▸ **PROBLEM TO SOLVE**
Keep only the lines of the data below that contain "page", and copy them.

(Screenshot and code edit data)
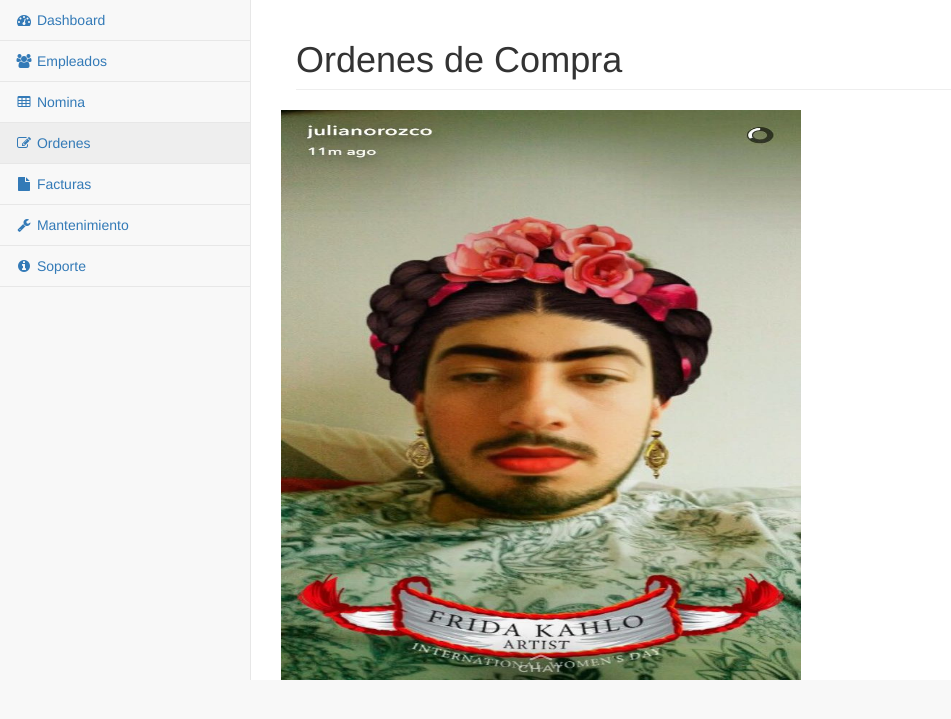
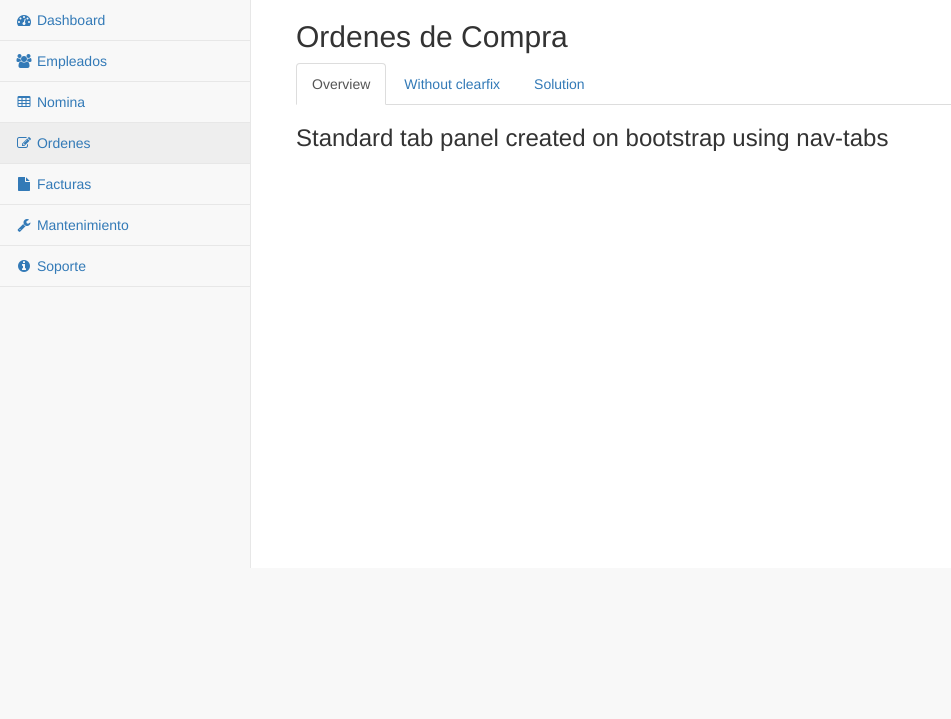
Before and after one commit to JulianOrozcoC/SernaImpresos, a PHP site: page /ordenes.php in a window 1480 px wide. Shown: the part 51-770 px from the top of the page, without its empty margins (0-951 px from the left). Run offline with PHP 8.4, Linux system fonts and the light colour scheme; data that the repository does not hold is empty; some libraries are stand-ins or nearby versions.

Commit message:
Tab Panel in ordenes

```diff
--- a/ordenes.php
+++ b/ordenes.php
@@ -111,10 +111,31 @@
     <div id="page-wrapper">
         <div class="container-fluid">
             <div class="row">
-                <div class="col-lg-12">
-                    <h1 class="page-header">Ordenes de Compra</h1>
+                <div class="container" style="width: 100%;"><h2>Ordenes de Compra</h2></div>
+
+                    <div id="exTab2" class="container">
+                    <ul class="nav nav-tabs">
+                        <li class="active">
+                            <a  href="#1" data-toggle="tab">Overview</a>
+                        </li>
+                        <li><a href="#2" data-toggle="tab">Without clearfix</a>
+                        </li>
+                        <li><a href="#3" data-toggle="tab">Solution</a>
+                        </li>
+                    </ul>
+
+            <div class="tab-content ">
+                <div class="tab-pane active" id="1">
+                    <h3>Standard tab panel created on bootstrap using nav-tabs</h3>
                 </div>
-                <img src="img/julygay.jpeg" alt="logo" height="570" width="520">
+            <div class="tab-pane" id="2">
+                <h3>Notice the gap between the content and tab after applying a background color</h3>
+            </div>
+            <div class="tab-pane" id="3">
+                <h3>add clearfix to tab-content (see the css)</h3>
+            </div>
+            </div>
+  </div>
 
 
 
```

▸ **RESPONSE TO THE EXERCISE**
Before and after one commit to JulianOrozcoC/SernaImpresos, a PHP site: page /ordenes.php in a window 1480 px wide. Shown: the part 51-770 px from the top of the page, without its empty margins (0-951 px from the left). Run offline with PHP 8.4, Linux system fonts and the light colour scheme; data that the repository does not hold is empty; some libraries are stand-ins or nearby versions.
     <div id="page-wrapper">
-                    <h1 class="page-header">Ordenes de Compra</h1>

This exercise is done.